> TASK REQUIREMENTS:
Reproduce every entry word for word. Drop all pictures from the copy.

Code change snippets
§ §
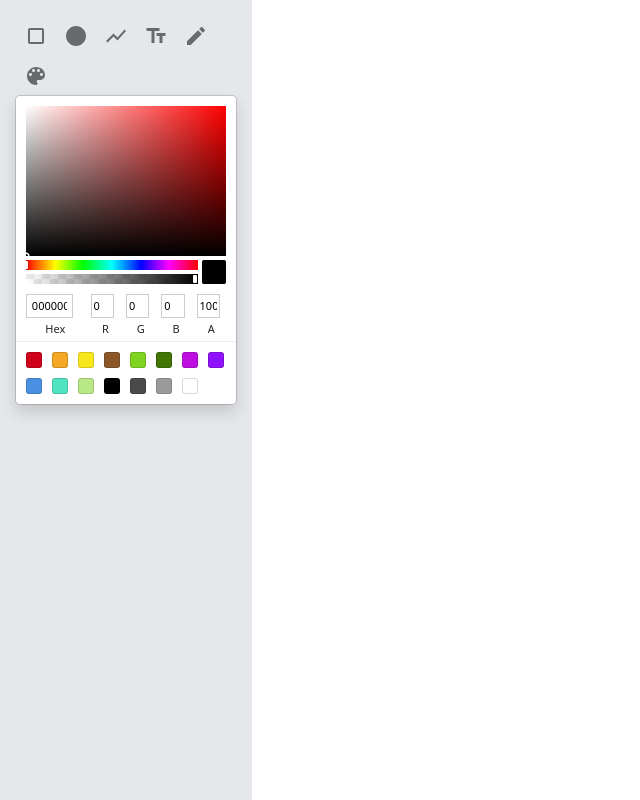
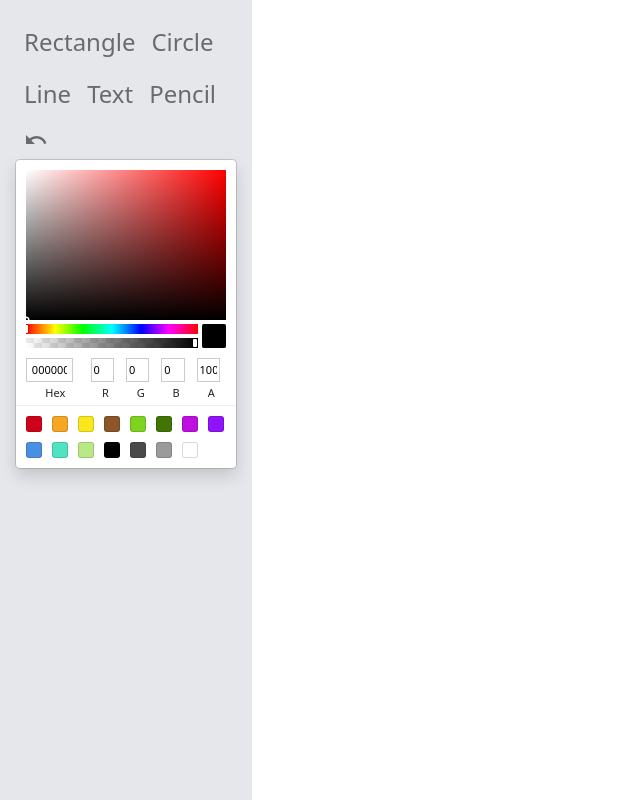
Before and after one commit to OJAS-P-JOSHI/Frontend-Notepad, a React (Vite) app in the folder my-canvas-app/: page / in a window 1280 px wide. Shown: the top 800 px of the page, without its empty margins (0-640 px from the left). Built offline with nearby package versions, Linux system fonts and the light colour scheme.

Commit message:
"Refactor App, Canvas, and Sidebar components to update state management and tool handling"

```diff
--- a/my-canvas-app/src/App.jsx
+++ b/my-canvas-app/src/App.jsx
@@ -5,33 +5,42 @@ import Canvas from './components/Canvas';
 import { DndProvider } from 'react-dnd';
 import { HTML5Backend } from 'react-dnd-html5-backend';
 import './index.css';
-import { SketchPicker } from 'react-color';
 
 const App = () => {
   const [tool, setTool] = useState('');
   const [history, setHistory] = useState([]);
+  const [shapes, setShapes] = useState([]);
   const [color, setColor] = useState('#000000'); // Default color black
-
-  const handleColorChange = (newColor) => {
-    setColor(newColor.hex);
-  };
 
   const undo = () => {
     setHistory((prevHistory) => {
       if (prevHistory.length === 0) return prevHistory;
-      return prevHistory.slice(0, -1);
+      const previousHistory = prevHistory.slice(0, -1);
+      setShapes(previousHistory.length ? previousHistory[previousHistory.length - 1] : []);
+      return previousHistory;
     });
   };
 
-  const addToHistory = (action) => {
-    setHistory((prevHistory) => [...prevHistory, action]);
+  const addToHistory = (newShapes) => {
+    setHistory((prevHistory) => [...prevHistory, newShapes]);
   };
 
   return (
     <DndProvider backend={HTML5Backend}>
       <div className="app-container">
-        <Sidebar setTool={setTool} color={color} handleColorChange={handleColorChange} />
-        <Canvas tool={tool} color={color} history={history} addToHistory={addToHistory} />
+        <Sidebar
+          setTool={setTool}
+          undo={undo}
+          color={color}
+          setColor={setColor}
+        />
+        <Canvas
+          tool={tool}
+          shapes={shapes}
+          setShapes={setShapes}
+          addToHistory={addToHistory}
+          color={color}
+        />
       </div>
     </DndProvider>
   );
--- a/my-canvas-app/src/components/Canvas.jsx
+++ b/my-canvas-app/src/components/Canvas.jsx
@@ -1,11 +1,9 @@
 /* eslint-disable no-unused-vars */
-// eslint-disable-next-line no-unused-vars
 import React, { useState, useEffect, useRef } from 'react';
 import PropTypes from 'prop-types';
 import { Stage, Layer, Rect, Circle, Line, Text, Transformer } from 'react-konva';
 
-const Canvas = ({ tool, color, history, addToHistory }) => {
-  const [shapes, setShapes] = useState([]);
+const Canvas = ({ tool, shapes, setShapes, addToHistory, color }) => {
   const [isDrawing, setIsDrawing] = useState(false);
   const [newShape, setNewShape] = useState(null);
   const [selectedShape, setSelectedShape] = useState(null);
@@ -29,7 +27,7 @@ const Canvas = ({ tool, color, history, addToHistory }) => {
         break;
       case 'text':
         shape = { type: 'text', x, y, text: 'Text', color };
-        setEditingText(shape.length);
+        setEditingText(shapes.length);
         break;
       case 'pencil':
         shape = { type: 'pencil', points: [x, y], color };
@@ -70,7 +68,7 @@ const Canvas = ({ tool, color, history, addToHistory }) => {
   const handleMouseUp = () => {
     setIsDrawing(false);
     setNewShape(null);
-    addToHistory({ type: 'shape', shapes });
+    addToHistory([...shapes]);
   };
 
   useEffect(() => {
@@ -162,7 +160,7 @@ const Canvas = ({ tool, color, history, addToHistory }) => {
     const newShapes = shapes.slice();
     newShapes[index] = { ...newShapes[index], ...newAttrs };
     setShapes(newShapes);
-    addToHistory({ type: 'shape', shapes: newShapes });
+    addToHistory(newShapes);
   };
 
   return (
@@ -226,9 +224,10 @@ const Canvas = ({ tool, color, history, addToHistory }) => {
 
 Canvas.propTypes = {
   tool: PropTypes.string.isRequired,
+  shapes: PropTypes.array.isRequired,
+  setShapes: PropTypes.func.isRequired,
+  addToHistory: PropTypes.func.isRequired,
   color: PropTypes.string.isRequired,
-  history: PropTypes.array.isRequired,
-  addToHistory: PropTypes.func.isRequired,
 };
 
 export default Canvas;
--- a/my-canvas-app/src/components/Sidebar.jsx
+++ b/my-canvas-app/src/components/Sidebar.jsx
@@ -1,46 +1,44 @@
-// eslint-disable-next-line no-unused-vars
+/* eslint-disable no-unused-vars */
 import React from 'react';
 import PropTypes from 'prop-types';
 import { IconButton } from '@mui/material';
-import CreateIcon from '@mui/icons-material/Create';
-import CropSquareIcon from '@mui/icons-material/CropSquare';
-import CircleIcon from '@mui/icons-material/Circle';
-import ShowChartIcon from '@mui/icons-material/ShowChart';
-import TextFieldsIcon from '@mui/icons-material/TextFields';
-
-import { ColorLens } from '@mui/icons-material';
+import { ColorLens, Undo } from '@mui/icons-material';
 import { SketchPicker } from 'react-color';
 
-const Sidebar = ({ setTool, color, handleColorChange }) => {
+const Sidebar = ({ setTool, undo, color, setColor }) => {
   return (
     <div className="sidebar">
       <IconButton className="tool" onClick={() => setTool('rect')}>
-        <CropSquareIcon />
+        <span>Rectangle</span>
       </IconButton>
       <IconButton className="tool" onClick={() => setTool('circle')}>
-        <CircleIcon />
+        <span>Circle</span>
       </IconButton>
       <IconButton className="tool" onClick={() => setTool('line')}>
-        <ShowChartIcon />
+        <span>Line</span>
       </IconButton>
       <IconButton className="tool" onClick={() => setTool('text')}>
-        <TextFieldsIcon />
+        <span>Text</span>
       </IconButton>
       <IconButton className="tool" onClick={() => setTool('pencil')}>
-        <CreateIcon />
+        <span>Pencil</span>
       </IconButton>
-      <IconButton className="tool" onClick={() => setTool('color')}>
-        <ColorLens />
+      <IconButton className="tool" onClick={undo}>
+        <Undo />
       </IconButton>
-      <SketchPicker color={color} onChange={handleColorChange} />
+      <SketchPicker
+        color={color}
+        onChangeComplete={(newColor) => setColor(newColor.hex)}
+      />
     </div>
   );
 };
 
 Sidebar.propTypes = {
   setTool: PropTypes.func.isRequired,
+  undo: PropTypes.func.isRequired,
   color: PropTypes.string.isRequired,
-  handleColorChange: PropTypes.func.isRequired,
+  setColor: PropTypes.func.isRequired,
 };
 
 export default Sidebar;
```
§ §
> WRITTEN RESPONSE:
Before and after one commit to OJAS-P-JOSHI/Frontend-Notepad, a React (Vite) app in the folder my-canvas-app/: page / in a window 1280 px wide. Shown: the top 800 px of the page, without its empty margins (0-640 px from the left). Built offline with nearby package versions, Linux system fonts and the light colour scheme.

Commit message:
"Refactor App, Canvas, and Sidebar components to update state management and tool handling"

```diff
--- a/my-canvas-app/src/App.jsx
+++ b/my-canvas-app/src/App.jsx
@@ -5,33 +5,42 @@ import Canvas from './components/Canvas';
 import { DndProvider } from 'react-dnd';
 import { HTML5Backend } from 'react-dnd-html5-backend';
 import './index.css';
-import { SketchPicker } from 'react-color';
 
 const App = () => {
   const [tool, setTool] = useState('');
   const [history, setHistory] = useState([]);
+  const [shapes, setShapes] = useState([]);
   const [color, setColor] = useState('#000000'); // Default color black
-
-  const handleColorChange = (newColor) => {
-    setColor(newColor.hex);
-  };
 
   const undo = () => {
     setHistory((prevHistory) => {
       if (prevHistory.length === 0) return prevHistory;
-      return prevHistory.slice(0, -1);
+      const previousHistory = prevHistory.slice(0, -1);
+      setShapes(previousHistory.length ? previousHistory[previousHistory.length - 1] : []);
+      return previousHistory;
     });
   };
 
-  const addToHistory = (action) => {
-    setHistory((prevHistory) => [...prevHistory, action]);
+  const addToHistory = (newShapes) => {
+    setHistory((prevHistory) => [...prevHistory, newShapes]);
   };
 
   return (
     <DndProvider backend={HTML5Backend}>
       <div className="app-container">
-        <Sidebar setTool={setTool} color={color} handleColorChange={handleColorChange} />
-        <Canvas tool={tool} color={color} history={history} addToHistory={addToHistory} />
+        <Sidebar
+          setTool={setTool}
+          undo={undo}
+          color={color}
+          setColor={setColor}
+        />
+        <Canvas
+          tool={tool}
+          shapes={shapes}
+          setShapes={setShapes}
+          addToHistory={addToHistory}
+          color={color}
+        />
       </div>
     </DndProvider>
   );
--- a/my-canvas-app/src/components/Canvas.jsx
+++ b/my-canvas-app/src/components/Canvas.jsx
@@ -1,11 +1,9 @@
 /* eslint-disable no-unused-vars */
-// eslint-disable-next-line no-unused-vars
 import React, { useState, useEffect, useRef } from 'react';
 import PropTypes from 'prop-types';
 import { Stage, Layer, Rect, Circle, Line, Text, Transformer } from 'react-konva';
 
-const Canvas = ({ tool, color, history, addToHistory }) => {
-  const [shapes, setShapes] = useState([]);
+const Canvas = ({ tool, shapes, setShapes, addToHistory, color }) => {
   const [isDrawing, setIsDrawing] = useState(false);
   const [newShape, setNewShape] = useState(null);
   const [selectedShape, setSelectedShape] = useState(null);
@@ -29,7 +27,7 @@ const Canvas = ({ tool, color, history, addToHistory }) => {
         break;
       case 'text':
         shape = { type: 'text', x, y, text: 'Text', color };
-        setEditingText(shape.length);
+        setEditingText(shapes.length);
         break;
       case 'pencil':
         shape = { type: 'pencil', points: [x, y], color };
@@ -70,7 +68,7 @@ const Canvas = ({ tool, color, history, addToHistory }) => {
   const handleMouseUp = () => {
     setIsDrawing(false);
     setNewShape(null);
-    addToHistory({ type: 'shape', shapes });
+    addToHistory([...shapes]);
   };
 
   useEffect(() => {
@@ -162,7 +160,7 @@ const Canvas = ({ tool, color, history, addToHistory }) => {
     const newShapes = shapes.slice();
     newShapes[index] = { ...newShapes[index], ...newAttrs };
     setShapes(newShapes);
-    addToHistory({ type: 'shape', shapes: newShapes });
+    addToHistory(newShapes);
   };
 
   return (
@@ -226,9 +224,10 @@ const Canvas = ({ tool, color, history, addToHistory }) => {
 
 Canvas.propTypes = {
   tool: PropTypes.string.isRequired,
+  shapes: PropTypes.array.isRequired,
+  setShapes: PropTypes.func.isRequired,
+  addToHistory: PropTypes.func.isRequired,
   color: PropTypes.string.isRequired,
-  history: PropTypes.array.isRequired,
-  addToHistory: PropTypes.func.isRequired,
 };
 
 export default Canvas;
--- a/my-canvas-app/src/components/Sidebar.jsx
+++ b/my-canvas-app/src/components/Sidebar.jsx
@@ -1,46 +1,44 @@
-// eslint-disable-next-line no-unused-vars
+/* eslint-disable no-unused-vars */
 import React from 'react';
 import PropTypes from 'prop-types';
 import { IconButton } from '@mui/material';
-import CreateIcon from '@mui/icons-material/Create';
-import CropSquareIcon from '@mui/icons-material/CropSquare';
-import CircleIcon from '@mui/icons-material/Circle';
-import ShowChartIcon from '@mui/icons-material/ShowChart';
-import TextFieldsIcon from '@mui/icons-material/TextFields';
-
-import { ColorLens } from '@mui/icons-material';
+import { ColorLens, Undo } from '@mui/icons-material';
 import { SketchPicker } from 'react-color';
 
-const Sidebar = ({ setTool, color, handleColorChange }) => {
+const Sidebar = ({ setTool, undo, color, setColor }) => {
   return (
     <div className="sidebar">
       <IconButton className="tool" onClick={() => setTool('rect')}>
-        <CropSquareIcon />
+        <span>Rectangle</span>
       </IconButton>
       <IconButton className="tool" onClick={() => setTool('circle')}>
-        <CircleIcon />
+        <span>Circle</span>
       </IconButton>
       <IconButton className="tool" onClick={() => setTool('line')}>
-        <ShowChartIcon />
+        <span>Line</span>
       </IconButton>
       <IconButton className="tool" onClick={() => setTool('text')}>
-        <TextFieldsIcon />
+        <span>Text</span>
       </IconButton>
       <IconButton className="tool" onClick={() => setTool('pencil')}>
-        <CreateIcon />
+        <span>Pencil</span>
       </IconButton>
-      <IconButton className="tool" onClick={() => setTool('color')}>
-        <ColorLens />
+      <IconButton className="tool" onClick={undo}>
+        <Undo />
       </IconButton>
-      <SketchPicker color={color} onChange={handleColorChange} />
+      <SketchPicker
+        color={color}
+        onChangeComplete={(newColor) => setColor(newColor.hex)}
+      />
     </div>
   );
 };
 
 Sidebar.propTypes = {
   setTool: PropTypes.func.isRequired,
+  undo: PropTypes.func.isRequired,
   color: PropTypes.string.isRequired,
-  handleColorChange: PropTypes.func.isRequired,
+  setColor: PropTypes.func.isRequired,
 };
 
 export default Sidebar;
```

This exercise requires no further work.